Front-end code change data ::
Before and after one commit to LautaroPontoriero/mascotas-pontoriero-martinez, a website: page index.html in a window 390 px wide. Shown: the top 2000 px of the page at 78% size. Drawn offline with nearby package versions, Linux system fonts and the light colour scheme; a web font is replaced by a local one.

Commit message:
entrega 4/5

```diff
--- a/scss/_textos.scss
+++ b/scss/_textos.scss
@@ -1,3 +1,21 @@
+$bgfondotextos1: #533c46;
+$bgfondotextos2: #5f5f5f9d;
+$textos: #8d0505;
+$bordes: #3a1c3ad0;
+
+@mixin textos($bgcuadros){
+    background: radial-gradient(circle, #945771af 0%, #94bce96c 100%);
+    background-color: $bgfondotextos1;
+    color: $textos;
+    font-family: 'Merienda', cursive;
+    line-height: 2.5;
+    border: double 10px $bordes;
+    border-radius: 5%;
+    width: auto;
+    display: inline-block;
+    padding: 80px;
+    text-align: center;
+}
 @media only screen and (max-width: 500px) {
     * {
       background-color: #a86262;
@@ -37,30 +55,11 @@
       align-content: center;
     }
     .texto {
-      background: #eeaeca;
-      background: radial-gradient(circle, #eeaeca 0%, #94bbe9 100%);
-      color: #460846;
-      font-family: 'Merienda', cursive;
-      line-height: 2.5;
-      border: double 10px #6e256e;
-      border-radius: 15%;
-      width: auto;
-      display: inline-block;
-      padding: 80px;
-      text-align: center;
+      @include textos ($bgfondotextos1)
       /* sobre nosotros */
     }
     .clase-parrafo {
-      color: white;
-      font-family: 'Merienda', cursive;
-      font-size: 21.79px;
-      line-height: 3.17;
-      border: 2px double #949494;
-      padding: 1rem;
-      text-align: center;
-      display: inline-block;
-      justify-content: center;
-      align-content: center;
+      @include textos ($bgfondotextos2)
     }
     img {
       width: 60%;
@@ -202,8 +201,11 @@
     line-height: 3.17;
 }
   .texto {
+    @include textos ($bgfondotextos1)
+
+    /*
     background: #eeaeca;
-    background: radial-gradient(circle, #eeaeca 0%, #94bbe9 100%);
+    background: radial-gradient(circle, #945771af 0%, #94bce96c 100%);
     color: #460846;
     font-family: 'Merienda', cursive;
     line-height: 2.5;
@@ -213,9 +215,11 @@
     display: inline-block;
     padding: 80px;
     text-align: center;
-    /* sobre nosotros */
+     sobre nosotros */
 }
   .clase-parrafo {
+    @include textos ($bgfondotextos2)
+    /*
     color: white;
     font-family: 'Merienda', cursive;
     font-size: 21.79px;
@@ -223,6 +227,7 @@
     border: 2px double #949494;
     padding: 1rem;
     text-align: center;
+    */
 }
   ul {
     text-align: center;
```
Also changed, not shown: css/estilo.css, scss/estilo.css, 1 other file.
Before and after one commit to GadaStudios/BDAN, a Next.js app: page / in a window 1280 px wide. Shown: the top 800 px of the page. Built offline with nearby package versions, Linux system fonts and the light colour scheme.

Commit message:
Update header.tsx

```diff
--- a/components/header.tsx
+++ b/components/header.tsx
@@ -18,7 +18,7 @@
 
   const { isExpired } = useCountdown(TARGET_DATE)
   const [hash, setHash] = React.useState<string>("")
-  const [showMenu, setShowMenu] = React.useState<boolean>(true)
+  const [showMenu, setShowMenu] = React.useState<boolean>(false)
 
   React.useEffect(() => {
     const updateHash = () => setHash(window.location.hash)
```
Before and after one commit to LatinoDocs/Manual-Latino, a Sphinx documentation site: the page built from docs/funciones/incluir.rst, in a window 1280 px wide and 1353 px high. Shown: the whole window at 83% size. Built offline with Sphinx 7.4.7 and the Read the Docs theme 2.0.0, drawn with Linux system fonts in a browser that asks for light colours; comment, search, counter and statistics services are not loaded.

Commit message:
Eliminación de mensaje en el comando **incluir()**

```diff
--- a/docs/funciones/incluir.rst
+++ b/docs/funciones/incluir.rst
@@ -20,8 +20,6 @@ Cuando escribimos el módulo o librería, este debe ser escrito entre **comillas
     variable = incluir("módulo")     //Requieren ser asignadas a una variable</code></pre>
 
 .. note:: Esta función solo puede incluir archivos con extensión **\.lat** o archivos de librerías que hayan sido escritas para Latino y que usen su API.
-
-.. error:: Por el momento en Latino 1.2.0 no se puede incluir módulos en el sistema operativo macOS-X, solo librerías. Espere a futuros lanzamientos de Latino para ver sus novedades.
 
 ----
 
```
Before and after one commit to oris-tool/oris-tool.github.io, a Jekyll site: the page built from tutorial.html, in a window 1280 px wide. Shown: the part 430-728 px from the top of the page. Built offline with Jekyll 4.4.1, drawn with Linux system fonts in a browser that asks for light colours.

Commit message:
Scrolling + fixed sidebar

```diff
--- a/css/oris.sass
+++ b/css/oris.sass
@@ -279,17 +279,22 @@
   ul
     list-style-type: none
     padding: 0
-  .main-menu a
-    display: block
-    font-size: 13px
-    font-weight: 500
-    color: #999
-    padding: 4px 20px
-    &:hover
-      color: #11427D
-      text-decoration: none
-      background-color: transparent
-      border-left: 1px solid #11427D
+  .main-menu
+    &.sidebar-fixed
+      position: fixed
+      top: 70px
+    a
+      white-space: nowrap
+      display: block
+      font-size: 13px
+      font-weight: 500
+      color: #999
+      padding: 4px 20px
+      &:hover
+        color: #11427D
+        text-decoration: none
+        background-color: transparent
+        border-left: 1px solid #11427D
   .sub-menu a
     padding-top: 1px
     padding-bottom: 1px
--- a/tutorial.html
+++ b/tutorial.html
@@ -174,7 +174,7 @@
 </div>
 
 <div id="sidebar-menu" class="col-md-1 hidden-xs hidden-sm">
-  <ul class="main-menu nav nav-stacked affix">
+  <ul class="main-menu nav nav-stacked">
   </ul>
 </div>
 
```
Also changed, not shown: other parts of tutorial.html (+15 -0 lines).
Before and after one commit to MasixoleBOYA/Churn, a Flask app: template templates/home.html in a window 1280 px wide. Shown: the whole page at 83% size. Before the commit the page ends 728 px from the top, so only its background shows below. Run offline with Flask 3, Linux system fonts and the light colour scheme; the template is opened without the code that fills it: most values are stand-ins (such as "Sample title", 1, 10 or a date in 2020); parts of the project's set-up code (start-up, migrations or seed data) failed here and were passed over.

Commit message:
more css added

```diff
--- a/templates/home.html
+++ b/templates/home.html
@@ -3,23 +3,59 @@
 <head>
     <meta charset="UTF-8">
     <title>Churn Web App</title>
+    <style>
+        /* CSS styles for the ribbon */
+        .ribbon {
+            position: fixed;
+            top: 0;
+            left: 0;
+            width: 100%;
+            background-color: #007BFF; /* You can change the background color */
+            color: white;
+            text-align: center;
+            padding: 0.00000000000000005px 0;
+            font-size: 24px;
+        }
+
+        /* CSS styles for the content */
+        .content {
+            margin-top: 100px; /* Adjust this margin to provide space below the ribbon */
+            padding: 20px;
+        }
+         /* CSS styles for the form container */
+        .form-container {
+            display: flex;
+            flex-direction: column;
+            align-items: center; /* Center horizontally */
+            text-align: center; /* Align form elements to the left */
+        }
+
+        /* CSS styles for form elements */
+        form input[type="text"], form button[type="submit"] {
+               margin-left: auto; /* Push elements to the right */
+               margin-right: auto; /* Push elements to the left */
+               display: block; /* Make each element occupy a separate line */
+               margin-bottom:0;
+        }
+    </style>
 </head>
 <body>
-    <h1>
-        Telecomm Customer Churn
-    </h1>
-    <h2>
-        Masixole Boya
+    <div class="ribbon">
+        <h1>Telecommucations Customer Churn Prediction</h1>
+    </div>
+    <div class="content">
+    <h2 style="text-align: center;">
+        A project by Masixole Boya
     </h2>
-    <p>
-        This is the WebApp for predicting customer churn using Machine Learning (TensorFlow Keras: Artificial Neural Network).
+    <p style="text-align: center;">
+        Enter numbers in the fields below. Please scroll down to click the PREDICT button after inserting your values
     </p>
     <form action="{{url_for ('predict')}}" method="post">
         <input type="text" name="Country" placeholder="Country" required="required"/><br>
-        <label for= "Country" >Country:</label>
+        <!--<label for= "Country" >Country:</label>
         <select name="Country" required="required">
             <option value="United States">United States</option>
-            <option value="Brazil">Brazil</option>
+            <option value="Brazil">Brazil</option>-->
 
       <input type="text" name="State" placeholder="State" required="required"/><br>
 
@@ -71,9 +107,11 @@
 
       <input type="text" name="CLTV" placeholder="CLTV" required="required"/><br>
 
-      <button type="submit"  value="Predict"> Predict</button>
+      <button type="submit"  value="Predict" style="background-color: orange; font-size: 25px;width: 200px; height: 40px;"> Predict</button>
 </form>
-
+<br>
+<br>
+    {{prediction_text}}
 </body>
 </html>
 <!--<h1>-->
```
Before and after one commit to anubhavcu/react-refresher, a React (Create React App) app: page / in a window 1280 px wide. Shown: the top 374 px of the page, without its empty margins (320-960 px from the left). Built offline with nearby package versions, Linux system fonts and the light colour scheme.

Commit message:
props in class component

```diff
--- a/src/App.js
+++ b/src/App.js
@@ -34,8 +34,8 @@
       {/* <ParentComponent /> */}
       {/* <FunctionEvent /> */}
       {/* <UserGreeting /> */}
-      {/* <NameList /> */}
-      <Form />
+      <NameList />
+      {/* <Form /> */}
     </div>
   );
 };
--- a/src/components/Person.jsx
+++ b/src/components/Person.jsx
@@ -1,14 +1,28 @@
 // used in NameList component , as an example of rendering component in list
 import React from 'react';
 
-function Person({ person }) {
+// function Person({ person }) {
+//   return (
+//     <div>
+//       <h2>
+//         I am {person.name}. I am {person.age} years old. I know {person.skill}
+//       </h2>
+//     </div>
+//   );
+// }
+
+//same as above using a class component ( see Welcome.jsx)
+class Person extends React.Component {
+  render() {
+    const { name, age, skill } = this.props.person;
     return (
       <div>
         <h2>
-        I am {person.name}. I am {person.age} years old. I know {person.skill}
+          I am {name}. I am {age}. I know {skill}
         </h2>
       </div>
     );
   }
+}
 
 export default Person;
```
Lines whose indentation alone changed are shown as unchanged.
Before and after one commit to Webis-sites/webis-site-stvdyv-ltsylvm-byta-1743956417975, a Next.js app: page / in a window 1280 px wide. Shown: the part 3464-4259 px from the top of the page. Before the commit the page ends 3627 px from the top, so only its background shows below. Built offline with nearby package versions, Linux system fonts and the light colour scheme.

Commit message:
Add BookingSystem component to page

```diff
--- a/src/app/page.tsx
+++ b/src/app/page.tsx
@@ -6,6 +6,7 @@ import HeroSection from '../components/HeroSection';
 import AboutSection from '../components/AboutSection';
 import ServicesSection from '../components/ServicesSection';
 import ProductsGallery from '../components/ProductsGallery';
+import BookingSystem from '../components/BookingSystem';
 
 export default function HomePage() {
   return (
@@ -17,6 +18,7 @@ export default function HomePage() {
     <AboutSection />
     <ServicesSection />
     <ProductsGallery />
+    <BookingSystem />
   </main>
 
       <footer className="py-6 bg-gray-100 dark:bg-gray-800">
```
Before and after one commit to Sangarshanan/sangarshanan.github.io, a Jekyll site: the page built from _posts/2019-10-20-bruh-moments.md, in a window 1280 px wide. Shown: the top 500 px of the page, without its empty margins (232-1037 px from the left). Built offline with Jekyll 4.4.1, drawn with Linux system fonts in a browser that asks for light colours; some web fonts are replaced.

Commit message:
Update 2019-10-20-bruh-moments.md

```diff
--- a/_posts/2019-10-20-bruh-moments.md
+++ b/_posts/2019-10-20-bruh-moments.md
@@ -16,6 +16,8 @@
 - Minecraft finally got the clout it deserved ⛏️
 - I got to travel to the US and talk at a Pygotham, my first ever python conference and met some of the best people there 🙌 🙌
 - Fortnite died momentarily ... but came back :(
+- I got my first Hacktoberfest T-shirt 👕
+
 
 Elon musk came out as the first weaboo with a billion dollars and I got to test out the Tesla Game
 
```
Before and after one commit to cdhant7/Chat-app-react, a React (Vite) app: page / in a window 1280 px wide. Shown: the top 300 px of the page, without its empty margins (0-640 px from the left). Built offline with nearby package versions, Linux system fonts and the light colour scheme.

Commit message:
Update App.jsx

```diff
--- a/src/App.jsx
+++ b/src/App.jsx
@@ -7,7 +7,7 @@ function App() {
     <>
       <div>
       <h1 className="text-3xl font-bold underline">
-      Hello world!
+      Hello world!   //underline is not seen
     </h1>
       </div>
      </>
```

WORK ITEM :: In the records above, find each line with the string "boolean" and list it.

EXERCISE SOLUTION ::
-  const [showMenu, setShowMenu] = React.useState<boolean>(true)
+  const [showMenu, setShowMenu] = React.useState<boolean>(false)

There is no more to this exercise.